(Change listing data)

***

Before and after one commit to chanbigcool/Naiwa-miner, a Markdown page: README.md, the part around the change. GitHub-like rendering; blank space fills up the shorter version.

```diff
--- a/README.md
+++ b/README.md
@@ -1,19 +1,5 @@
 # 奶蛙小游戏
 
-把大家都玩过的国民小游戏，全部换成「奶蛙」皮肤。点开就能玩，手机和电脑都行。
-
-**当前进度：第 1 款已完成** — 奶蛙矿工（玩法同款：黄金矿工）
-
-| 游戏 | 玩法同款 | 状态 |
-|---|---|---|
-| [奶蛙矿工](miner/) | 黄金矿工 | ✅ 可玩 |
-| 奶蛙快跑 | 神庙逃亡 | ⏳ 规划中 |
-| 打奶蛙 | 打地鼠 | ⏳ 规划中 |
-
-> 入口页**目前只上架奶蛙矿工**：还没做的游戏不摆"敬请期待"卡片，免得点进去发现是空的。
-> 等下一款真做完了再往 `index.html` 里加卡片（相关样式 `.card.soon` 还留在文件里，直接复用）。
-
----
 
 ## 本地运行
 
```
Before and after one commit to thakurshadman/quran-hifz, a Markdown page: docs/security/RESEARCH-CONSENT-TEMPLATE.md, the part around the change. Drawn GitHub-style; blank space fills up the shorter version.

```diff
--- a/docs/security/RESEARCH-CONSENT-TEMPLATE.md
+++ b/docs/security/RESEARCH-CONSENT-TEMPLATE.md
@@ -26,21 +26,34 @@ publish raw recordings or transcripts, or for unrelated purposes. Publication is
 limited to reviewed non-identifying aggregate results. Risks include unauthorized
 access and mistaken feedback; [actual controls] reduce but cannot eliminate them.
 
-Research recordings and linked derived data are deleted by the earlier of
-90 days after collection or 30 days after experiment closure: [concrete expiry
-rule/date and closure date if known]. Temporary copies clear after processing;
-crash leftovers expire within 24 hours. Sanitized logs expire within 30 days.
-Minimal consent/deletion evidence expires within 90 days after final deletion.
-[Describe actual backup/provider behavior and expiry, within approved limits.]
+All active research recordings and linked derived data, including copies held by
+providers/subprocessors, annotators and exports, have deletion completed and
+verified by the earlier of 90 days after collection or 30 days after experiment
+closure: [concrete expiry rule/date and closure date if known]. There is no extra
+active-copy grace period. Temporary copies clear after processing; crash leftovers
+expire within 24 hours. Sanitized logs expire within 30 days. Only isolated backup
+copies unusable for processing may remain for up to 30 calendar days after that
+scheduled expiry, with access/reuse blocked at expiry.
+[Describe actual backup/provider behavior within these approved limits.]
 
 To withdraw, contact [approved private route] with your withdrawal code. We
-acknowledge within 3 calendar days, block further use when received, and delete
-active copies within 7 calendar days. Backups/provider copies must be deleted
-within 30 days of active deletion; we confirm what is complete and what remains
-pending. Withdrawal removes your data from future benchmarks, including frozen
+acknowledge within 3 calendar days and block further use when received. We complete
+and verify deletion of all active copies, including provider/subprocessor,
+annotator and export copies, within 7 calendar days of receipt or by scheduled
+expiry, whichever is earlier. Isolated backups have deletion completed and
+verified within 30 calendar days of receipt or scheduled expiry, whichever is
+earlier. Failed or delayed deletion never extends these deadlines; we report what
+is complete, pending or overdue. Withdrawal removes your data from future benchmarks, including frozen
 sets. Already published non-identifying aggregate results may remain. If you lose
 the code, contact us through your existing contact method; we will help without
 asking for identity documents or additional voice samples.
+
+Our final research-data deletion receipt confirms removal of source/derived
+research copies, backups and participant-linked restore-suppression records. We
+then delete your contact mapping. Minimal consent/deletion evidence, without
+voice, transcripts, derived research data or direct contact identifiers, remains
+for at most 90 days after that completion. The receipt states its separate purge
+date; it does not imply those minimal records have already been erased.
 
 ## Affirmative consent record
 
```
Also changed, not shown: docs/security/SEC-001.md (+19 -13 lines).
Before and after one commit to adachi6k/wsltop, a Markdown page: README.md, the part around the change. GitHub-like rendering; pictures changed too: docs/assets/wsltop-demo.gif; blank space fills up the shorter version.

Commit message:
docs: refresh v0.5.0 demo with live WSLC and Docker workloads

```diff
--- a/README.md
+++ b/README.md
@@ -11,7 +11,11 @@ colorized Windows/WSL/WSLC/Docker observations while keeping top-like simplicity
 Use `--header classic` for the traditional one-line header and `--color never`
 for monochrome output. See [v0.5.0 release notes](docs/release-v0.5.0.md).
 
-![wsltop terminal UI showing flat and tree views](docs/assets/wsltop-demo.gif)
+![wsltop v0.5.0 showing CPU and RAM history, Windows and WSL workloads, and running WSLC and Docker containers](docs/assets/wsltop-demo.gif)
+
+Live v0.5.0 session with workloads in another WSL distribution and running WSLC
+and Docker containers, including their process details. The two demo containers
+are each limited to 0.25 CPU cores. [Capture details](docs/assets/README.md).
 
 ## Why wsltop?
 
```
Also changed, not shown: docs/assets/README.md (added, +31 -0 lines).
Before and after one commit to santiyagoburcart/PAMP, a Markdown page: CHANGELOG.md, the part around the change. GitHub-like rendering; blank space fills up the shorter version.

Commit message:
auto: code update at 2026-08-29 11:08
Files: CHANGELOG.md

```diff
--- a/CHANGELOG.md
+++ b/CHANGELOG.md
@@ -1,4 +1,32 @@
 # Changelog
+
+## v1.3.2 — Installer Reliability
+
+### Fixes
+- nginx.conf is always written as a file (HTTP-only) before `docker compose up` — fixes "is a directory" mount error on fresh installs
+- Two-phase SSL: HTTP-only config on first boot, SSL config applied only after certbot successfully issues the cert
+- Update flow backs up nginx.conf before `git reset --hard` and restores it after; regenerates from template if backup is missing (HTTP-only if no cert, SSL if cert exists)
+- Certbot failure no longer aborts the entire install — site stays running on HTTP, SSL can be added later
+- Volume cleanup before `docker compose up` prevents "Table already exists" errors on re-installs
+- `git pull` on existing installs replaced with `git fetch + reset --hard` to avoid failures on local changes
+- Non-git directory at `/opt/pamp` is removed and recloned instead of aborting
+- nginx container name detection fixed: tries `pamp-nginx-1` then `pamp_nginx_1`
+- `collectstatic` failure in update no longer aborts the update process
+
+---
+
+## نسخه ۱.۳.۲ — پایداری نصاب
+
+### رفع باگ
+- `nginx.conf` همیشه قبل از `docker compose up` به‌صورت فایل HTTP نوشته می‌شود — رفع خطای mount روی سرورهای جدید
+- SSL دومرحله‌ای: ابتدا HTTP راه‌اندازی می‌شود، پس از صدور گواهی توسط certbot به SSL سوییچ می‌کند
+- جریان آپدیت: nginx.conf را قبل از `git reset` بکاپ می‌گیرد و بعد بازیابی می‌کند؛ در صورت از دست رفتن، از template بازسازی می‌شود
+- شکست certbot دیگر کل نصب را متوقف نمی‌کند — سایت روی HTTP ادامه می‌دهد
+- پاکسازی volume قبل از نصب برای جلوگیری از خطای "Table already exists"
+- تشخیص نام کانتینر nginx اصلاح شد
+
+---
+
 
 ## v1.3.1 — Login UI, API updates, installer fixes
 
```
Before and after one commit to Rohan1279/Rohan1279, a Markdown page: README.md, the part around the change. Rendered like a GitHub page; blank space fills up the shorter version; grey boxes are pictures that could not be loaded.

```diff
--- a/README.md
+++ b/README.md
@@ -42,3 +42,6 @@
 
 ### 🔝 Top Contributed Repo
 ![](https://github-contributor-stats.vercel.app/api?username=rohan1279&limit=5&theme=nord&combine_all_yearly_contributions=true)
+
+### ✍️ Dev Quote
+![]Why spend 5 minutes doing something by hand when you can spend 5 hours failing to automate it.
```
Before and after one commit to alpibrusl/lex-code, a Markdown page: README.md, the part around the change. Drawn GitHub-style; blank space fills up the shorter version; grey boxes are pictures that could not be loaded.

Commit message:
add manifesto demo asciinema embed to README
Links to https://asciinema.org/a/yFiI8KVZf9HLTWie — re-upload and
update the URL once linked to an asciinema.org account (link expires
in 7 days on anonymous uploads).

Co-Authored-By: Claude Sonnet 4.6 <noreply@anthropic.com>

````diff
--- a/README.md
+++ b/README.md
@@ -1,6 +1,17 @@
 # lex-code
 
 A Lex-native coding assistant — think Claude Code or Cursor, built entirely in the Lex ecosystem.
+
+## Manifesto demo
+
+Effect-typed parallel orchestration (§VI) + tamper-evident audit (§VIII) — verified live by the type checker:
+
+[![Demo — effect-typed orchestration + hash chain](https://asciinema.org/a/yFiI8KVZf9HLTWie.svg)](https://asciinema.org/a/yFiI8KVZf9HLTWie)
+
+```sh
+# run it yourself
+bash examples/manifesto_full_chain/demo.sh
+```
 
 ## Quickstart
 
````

***

• **Directions for this task**
Where a line of the data includes the string "clear", list that line.

• **Written response**
-rule/date and closure date if known]. Temporary copies clear after processing;
+active-copy grace period. Temporary copies clear after processing; crash leftovers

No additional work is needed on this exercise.